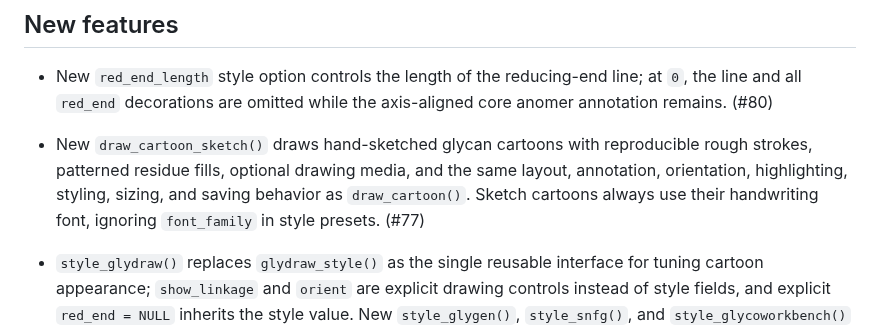
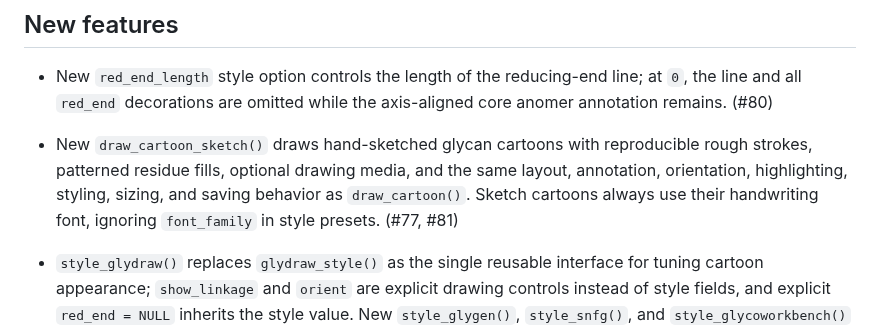
Before and after one commit to glycoverse/glydraw, a Markdown page: NEWS.md, the part around the change. Drawn GitHub-style.

Commit message:
chore: add PR number to NEWS

```diff
--- a/NEWS.md
+++ b/NEWS.md
@@ -14,7 +14,7 @@
 
 * New `red_end_length` style option controls the length of the reducing-end line; at `0`, the line and all `red_end` decorations are omitted while the axis-aligned core anomer annotation remains. (#80)
 
-* New `draw_cartoon_sketch()` draws hand-sketched glycan cartoons with reproducible rough strokes, patterned residue fills, optional drawing media, and the same layout, annotation, orientation, highlighting, styling, sizing, and saving behavior as `draw_cartoon()`. Sketch cartoons always use their handwriting font, ignoring `font_family` in style presets. (#77)
+* New `draw_cartoon_sketch()` draws hand-sketched glycan cartoons with reproducible rough strokes, patterned residue fills, optional drawing media, and the same layout, annotation, orientation, highlighting, styling, sizing, and saving behavior as `draw_cartoon()`. Sketch cartoons always use their handwriting font, ignoring `font_family` in style presets. (#77, #81)
 
 * `style_glydraw()` replaces `glydraw_style()` as the single reusable interface for tuning cartoon appearance; `show_linkage` and `orient` are explicit drawing controls instead of style fields, and explicit `red_end = NULL` inherits the style value. New `style_glygen()`, `style_snfg()`, and `style_glycoworkbench()` provide reusable presets for common glycan-drawing conventions. (#73, #79)
 
```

YOUR TASK
Copy every line of the data that carries the word "NEWS".

RESULT BELOW
Before and after one commit to glycoverse/glydraw, a Markdown page: NEWS.md, the part around the change. Drawn GitHub-style.
chore: add PR number to NEWS
--- a/NEWS.md
+++ b/NEWS.md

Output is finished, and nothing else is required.